This chapter in the tour guide is all about securing your research data's future for the following purposes:
Archiving data for future reference Research data archiving is about storing and preserving research data for the long term. When you archive your data, you make sure you can read can access the data later on. You can then also allow access to others for verification purposes when such a request arrives. In all cases, you should store your data in a suitable file format, with adequate documentation and keep your data safe.
Publishing data for reuse
To make your data reusable for purposes beyond the one for which you collected them, you should publish your data. Publishing your data is the act of publicly disclosing the research data you've collected, making them findable, accessible and reusable.
The incentives that motivate interviewed researchers to archive and publish their research data (Van den Eynden & Bishop, 2014; Hahnel et al., 2017) fall into four main categories:
Data publication may lead to increased visibility, reuse and citation and therefore recognition of scholarly work.
A number of studies show the impact of data publication on citation rates. Articles for which the underlying data is published are more frequently cited than articles for which this is not the case. Studies from social science (Pienta, Alter & Lyle, 2010), genetics (Piwowar and Vision, 2013; Botstein, 2010), astronomy (Henneken and Accomazzi, 2011; Dorch 2012) and oceanography (Sears 2011, Belter 2014) confirm this effect.
Data archiving and publication has direct benefits for the research itself (more robust), for the discipline and for science in general by enabling new collaborations, new data uses and establishing links to the next generation of researchers.
A tweet (ESS ERIC, 2017) from the European Social Survey (n.d.) is just one of the many, many examples of how sharing high-quality datasets leads new insights. The European Social Survey is widely accessible and used by many researchers.
Norms of the project, research group, and/or discipline may determine whether a researcher is prone to publish his/her data. Overall, the openness of research data is at the heart of scientific ethics as is illustrated by the quote below.
Sociologists make their data available after completion of the project or its major publications, except where proprietary agreements with employers, contractors, or clients preclude such accessibility or when it is impossible to share data and protect the confidentiality of the data or the anonymity of research participants (e.g., raw field notes or detailed information from ethnographic interviews) | American Sociological Association (1999).
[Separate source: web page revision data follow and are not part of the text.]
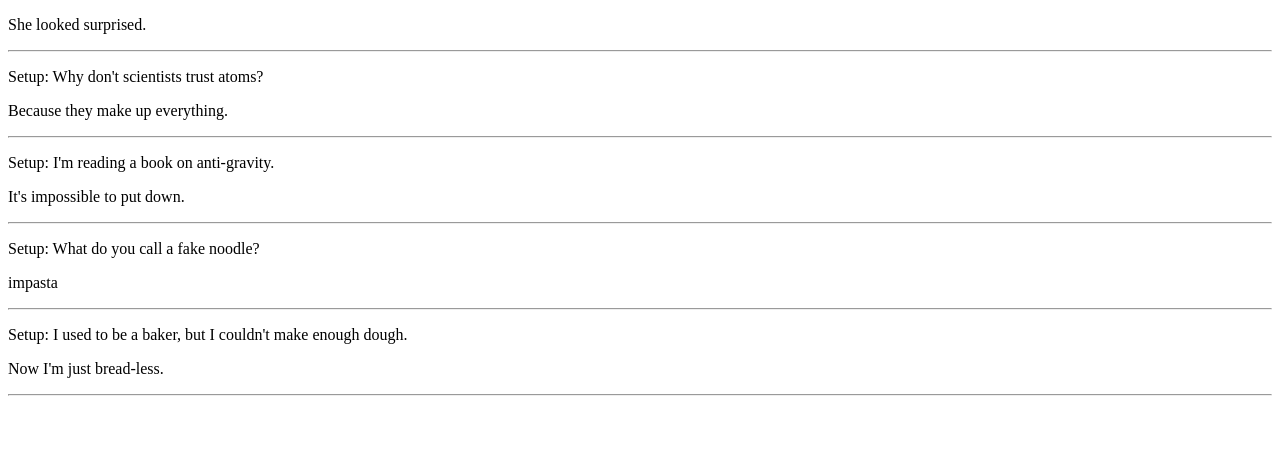
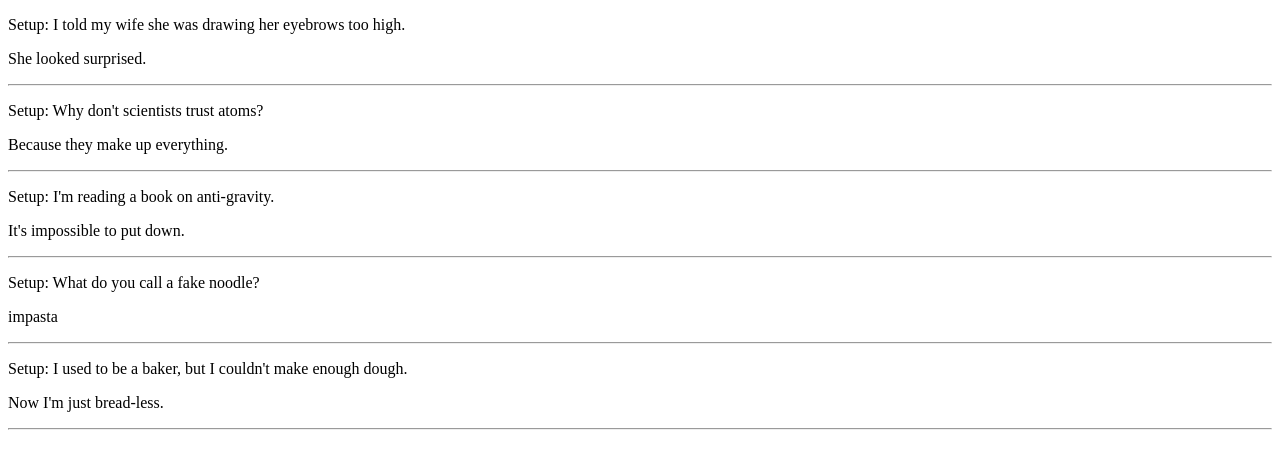
Before and after one commit to Batoul-AbedElSater/React-JS, a React (Vite) app in the folder first-react/: page / in a window 1280 px wide. Shown: the top 468 px of the page. Built offline with nearby package versions, Linux system fonts and the light colour scheme.

Commit message:
adding js file and using map function for data

```diff
--- a/first-react/src/App.jsx
+++ b/first-react/src/App.jsx
@@ -1,8 +1,22 @@
 import Joke from './Joke'
-function App(){
+import jokesData from './jokesData'
+
+ export default function App(){
+  const jokeElements = jokesData.map((joke) =>{
+      return <Joke Setup={joke.Setup} PunchLine={joke.PunchLine}/>
+  })
   return (
    <main>
-      <Joke
+       {jokeElements}
+   </main>
+
+  )
+}
+
+
+
+
+{/* <Joke
       // Setup="I told my wife she was drawing her eyebrows too high."
       PunchLine = "She looked surprised."
       />
@@ -21,11 +35,4 @@ function App(){
       <Joke
       Setup="I used to be a baker, but I couldn't make enough dough."
       PunchLine="Now I'm just bread-less."
-      />
-
-   </main>
-
-  )
-}
-
-export default App
+      /> */}
--- a/first-react/src/Joke.jsx
+++ b/first-react/src/Joke.jsx
@@ -2,7 +2,7 @@ export default function Joke(props){
     return(
         <>
            {props.Setup && <p>Setup: {props.Setup}</p>}
-            <p>{props. PunchLine}</p>
+            <p>{props.PunchLine}</p>
             <hr />
         </>
     )
--- /dev/null
+++ b/first-react/src/jokesData.js
@@ -0,0 +1,31 @@
+export default [
+
+{
+    Setup: "I told my wife she was drawing her eyebrows too high." ,
+    PunchLine : "She looked surprised."
+},
+{
+    Setup: "Why don't scientists trust atoms?" ,
+    PunchLine:"Because they make up everything."
+
+},
+{
+    Setup: " I'm reading a book on anti-gravity." ,
+    PunchLine:"It's impossible to put down."
+
+},
+
+{
+    Setup: "What do you call a fake noodle?",
+    PunchLine:"impasta"
+
+},
+
+{
+    Setup: "I used to be a baker, but I couldn't make enough dough." ,
+    PunchLine:"Now I'm just bread-less."
+
+},
+
+
+]
```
External drivers like research data management policies from research funders and publishers have a significant influence on data archiving and publication:
Funders Some funders consider costs related to data archiving and publication eligible and require a DMP. For a list of funder requirements see the 'European diversity in funder requirements' section of this tour guide.
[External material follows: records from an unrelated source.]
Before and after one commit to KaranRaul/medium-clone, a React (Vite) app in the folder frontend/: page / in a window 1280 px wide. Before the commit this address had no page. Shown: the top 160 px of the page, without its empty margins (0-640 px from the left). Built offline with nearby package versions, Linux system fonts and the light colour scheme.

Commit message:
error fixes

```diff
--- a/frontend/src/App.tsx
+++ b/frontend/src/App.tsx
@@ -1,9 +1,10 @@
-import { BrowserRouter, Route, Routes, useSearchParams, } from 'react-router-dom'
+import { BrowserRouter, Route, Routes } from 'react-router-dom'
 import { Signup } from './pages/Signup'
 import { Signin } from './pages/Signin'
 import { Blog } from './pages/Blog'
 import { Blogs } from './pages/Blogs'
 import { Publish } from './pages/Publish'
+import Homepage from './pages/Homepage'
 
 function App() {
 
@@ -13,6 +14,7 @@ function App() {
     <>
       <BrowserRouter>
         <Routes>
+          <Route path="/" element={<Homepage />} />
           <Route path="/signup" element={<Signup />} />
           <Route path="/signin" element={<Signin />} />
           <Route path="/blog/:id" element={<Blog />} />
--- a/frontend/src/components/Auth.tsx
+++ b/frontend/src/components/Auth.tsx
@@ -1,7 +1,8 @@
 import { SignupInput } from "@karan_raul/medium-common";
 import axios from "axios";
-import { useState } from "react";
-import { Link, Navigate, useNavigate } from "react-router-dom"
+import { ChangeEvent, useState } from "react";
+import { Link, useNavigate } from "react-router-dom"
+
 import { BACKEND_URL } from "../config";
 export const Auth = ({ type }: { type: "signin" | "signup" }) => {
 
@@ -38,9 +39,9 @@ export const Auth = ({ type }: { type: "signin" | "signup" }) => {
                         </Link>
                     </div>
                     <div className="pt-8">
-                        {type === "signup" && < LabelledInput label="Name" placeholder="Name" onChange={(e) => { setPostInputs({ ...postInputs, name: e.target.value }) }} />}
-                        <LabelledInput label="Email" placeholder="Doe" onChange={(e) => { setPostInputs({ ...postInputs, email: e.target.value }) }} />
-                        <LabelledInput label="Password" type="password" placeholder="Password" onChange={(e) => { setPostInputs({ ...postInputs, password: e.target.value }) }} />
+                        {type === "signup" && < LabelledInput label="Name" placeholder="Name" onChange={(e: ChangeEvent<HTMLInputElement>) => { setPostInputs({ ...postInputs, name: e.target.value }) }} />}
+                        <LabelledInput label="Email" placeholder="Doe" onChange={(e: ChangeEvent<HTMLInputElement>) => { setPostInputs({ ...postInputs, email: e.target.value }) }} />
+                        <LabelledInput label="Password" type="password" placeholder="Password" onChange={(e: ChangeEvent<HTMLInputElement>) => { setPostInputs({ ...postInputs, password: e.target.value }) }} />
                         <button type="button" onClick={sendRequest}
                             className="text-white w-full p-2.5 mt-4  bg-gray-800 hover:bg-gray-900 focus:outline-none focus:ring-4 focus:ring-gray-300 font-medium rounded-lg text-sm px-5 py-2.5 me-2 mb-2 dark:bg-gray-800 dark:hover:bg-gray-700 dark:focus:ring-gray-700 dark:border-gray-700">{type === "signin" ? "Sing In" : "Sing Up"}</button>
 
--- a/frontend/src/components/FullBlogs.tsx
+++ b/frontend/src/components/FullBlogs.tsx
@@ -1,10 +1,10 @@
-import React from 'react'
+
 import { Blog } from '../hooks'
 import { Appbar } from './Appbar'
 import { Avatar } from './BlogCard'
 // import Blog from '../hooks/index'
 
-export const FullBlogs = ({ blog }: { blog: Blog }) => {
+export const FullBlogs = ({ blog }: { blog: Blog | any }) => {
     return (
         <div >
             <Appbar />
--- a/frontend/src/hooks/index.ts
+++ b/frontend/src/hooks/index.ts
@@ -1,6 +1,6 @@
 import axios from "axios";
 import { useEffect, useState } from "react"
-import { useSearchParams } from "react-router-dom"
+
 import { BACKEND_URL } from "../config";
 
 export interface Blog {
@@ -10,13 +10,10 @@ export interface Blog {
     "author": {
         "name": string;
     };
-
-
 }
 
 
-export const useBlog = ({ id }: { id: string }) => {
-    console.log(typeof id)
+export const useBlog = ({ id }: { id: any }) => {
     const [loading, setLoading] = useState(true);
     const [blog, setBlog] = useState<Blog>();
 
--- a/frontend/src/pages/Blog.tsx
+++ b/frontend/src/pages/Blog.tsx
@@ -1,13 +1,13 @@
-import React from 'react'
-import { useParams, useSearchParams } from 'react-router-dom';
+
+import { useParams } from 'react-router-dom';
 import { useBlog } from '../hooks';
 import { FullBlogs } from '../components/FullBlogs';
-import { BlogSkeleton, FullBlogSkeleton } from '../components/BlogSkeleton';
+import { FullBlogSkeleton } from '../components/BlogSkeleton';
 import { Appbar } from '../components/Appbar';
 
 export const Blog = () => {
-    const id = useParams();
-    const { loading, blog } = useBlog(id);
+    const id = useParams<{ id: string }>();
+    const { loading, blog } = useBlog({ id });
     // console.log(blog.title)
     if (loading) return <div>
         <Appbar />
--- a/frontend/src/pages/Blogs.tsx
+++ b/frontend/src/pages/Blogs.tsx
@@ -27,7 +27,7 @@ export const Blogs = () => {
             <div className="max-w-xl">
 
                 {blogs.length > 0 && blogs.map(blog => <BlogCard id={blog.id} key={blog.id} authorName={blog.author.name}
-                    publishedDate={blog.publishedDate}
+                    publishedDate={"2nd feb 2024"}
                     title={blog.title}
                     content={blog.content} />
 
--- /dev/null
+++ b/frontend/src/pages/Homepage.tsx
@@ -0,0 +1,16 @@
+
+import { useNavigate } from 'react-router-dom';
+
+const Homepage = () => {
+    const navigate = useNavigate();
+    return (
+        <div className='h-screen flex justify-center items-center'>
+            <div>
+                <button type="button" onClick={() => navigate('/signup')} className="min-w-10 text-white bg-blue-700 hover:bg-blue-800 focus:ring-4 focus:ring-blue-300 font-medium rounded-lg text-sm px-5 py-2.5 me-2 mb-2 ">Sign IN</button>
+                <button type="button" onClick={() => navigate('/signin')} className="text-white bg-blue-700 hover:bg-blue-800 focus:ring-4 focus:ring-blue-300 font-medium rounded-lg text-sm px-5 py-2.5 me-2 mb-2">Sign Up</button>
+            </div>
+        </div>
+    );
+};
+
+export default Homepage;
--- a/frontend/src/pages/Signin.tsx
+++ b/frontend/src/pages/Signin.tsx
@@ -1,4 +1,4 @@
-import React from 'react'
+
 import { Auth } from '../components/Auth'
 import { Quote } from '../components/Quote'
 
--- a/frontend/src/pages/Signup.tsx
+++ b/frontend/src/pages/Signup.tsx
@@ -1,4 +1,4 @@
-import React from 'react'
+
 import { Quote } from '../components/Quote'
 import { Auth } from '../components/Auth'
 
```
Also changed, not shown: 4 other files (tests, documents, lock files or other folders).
Publishers Scientific journals are increasingly adopting data availability policies that advise or even request authors of manuscripts to make the research data, on which a manuscript is based, available. For example, PLOS One says in its data availability statement:
All data and related metadata underlying the findings reported in a submitted manuscript should be deposited in an appropriate public repository unless already provided as part of the submitted article. Repositories may be either subject-specific (where these exist) and accept specific types of structured data, or generalist repositories that accept multiple data types, such as Dryad | PLOS One (2014a).
In the coming paragraphs, the main focus will be on securing high-quality datasets for the future by combining data archiving and data publishing.